Full of elephants, leopards and hippos, Queen Elizabeth National Park is not one to miss on your trip to Uganda. The park is also home to the world famous tree climbing lions. The park has lovely savannah plains against the backdrop of the Rwenzori mountains. Here is your Ultimate guide to Queen Elizabeth National Park. I have visited Queen Elizabeth National Park 3 times and absolutely love it!
Where is Queen Elizabeth National Park?

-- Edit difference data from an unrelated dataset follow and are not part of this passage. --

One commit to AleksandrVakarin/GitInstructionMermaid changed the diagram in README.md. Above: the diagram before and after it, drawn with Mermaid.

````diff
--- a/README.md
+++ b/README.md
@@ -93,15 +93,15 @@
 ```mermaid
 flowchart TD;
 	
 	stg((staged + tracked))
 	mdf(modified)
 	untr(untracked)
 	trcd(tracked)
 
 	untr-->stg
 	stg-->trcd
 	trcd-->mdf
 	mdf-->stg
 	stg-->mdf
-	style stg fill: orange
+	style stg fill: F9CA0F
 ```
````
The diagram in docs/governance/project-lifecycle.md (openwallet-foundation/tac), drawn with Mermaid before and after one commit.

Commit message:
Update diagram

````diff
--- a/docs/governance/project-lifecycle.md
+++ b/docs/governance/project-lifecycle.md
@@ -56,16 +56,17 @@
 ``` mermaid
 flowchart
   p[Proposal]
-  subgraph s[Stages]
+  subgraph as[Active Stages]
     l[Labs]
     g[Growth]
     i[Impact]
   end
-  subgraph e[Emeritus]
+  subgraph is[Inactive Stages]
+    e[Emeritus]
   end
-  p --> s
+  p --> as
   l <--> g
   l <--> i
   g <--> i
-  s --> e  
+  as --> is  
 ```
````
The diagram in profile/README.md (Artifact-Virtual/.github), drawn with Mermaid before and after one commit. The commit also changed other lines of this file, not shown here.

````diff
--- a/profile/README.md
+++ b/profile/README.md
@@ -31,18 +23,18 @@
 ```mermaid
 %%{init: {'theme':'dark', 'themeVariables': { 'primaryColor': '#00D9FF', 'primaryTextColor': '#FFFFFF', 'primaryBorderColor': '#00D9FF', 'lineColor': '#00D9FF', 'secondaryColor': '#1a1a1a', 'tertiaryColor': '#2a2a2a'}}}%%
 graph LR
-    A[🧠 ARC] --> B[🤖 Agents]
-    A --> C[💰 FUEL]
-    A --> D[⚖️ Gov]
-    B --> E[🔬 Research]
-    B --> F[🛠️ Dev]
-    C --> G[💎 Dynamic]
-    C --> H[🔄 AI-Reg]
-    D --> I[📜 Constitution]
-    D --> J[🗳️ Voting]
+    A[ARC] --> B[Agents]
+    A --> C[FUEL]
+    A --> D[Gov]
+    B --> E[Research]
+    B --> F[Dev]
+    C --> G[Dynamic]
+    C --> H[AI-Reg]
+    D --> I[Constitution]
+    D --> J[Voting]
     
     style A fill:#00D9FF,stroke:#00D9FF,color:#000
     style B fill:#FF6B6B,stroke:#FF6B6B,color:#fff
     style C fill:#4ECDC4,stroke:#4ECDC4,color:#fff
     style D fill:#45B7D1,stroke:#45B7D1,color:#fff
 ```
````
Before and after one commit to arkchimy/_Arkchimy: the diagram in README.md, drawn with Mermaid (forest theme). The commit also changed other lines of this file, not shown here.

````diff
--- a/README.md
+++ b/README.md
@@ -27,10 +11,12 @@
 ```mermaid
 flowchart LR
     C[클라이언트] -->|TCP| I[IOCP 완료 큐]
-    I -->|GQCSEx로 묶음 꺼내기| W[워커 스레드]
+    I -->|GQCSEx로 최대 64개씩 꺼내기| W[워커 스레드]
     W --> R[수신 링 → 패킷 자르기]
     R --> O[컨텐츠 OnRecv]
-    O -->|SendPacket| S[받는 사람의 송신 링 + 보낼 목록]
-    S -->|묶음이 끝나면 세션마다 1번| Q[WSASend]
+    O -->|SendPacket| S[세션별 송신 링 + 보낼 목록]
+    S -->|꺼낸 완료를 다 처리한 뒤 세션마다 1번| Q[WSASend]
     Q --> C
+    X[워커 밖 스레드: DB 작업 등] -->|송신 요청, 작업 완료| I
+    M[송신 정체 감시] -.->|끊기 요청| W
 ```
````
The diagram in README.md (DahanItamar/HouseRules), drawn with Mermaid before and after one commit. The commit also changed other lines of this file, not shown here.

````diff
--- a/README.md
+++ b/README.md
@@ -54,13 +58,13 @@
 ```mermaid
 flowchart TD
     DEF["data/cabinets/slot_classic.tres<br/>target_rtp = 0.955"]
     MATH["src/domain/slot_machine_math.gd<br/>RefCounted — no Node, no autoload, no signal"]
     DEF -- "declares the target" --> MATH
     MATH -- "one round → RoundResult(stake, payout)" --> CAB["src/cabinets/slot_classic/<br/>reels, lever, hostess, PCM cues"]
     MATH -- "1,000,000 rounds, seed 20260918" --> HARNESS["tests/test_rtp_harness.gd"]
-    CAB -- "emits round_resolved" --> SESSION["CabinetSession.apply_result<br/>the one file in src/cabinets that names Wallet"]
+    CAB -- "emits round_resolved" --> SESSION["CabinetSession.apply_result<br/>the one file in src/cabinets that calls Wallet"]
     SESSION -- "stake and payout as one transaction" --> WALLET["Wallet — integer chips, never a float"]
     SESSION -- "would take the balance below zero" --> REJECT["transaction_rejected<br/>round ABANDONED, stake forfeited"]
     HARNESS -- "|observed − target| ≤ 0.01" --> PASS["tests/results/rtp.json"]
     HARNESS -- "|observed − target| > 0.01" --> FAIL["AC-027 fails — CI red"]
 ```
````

Queen Elizabeth National Park is in the South West of Uganda, next to the town of Kasese. The equator passes through the park. The park also borders the Democratic Republic of Congo (DRC) on the western side. The park includes Lake Edward and Lake George with the Kazinga Channel between the two.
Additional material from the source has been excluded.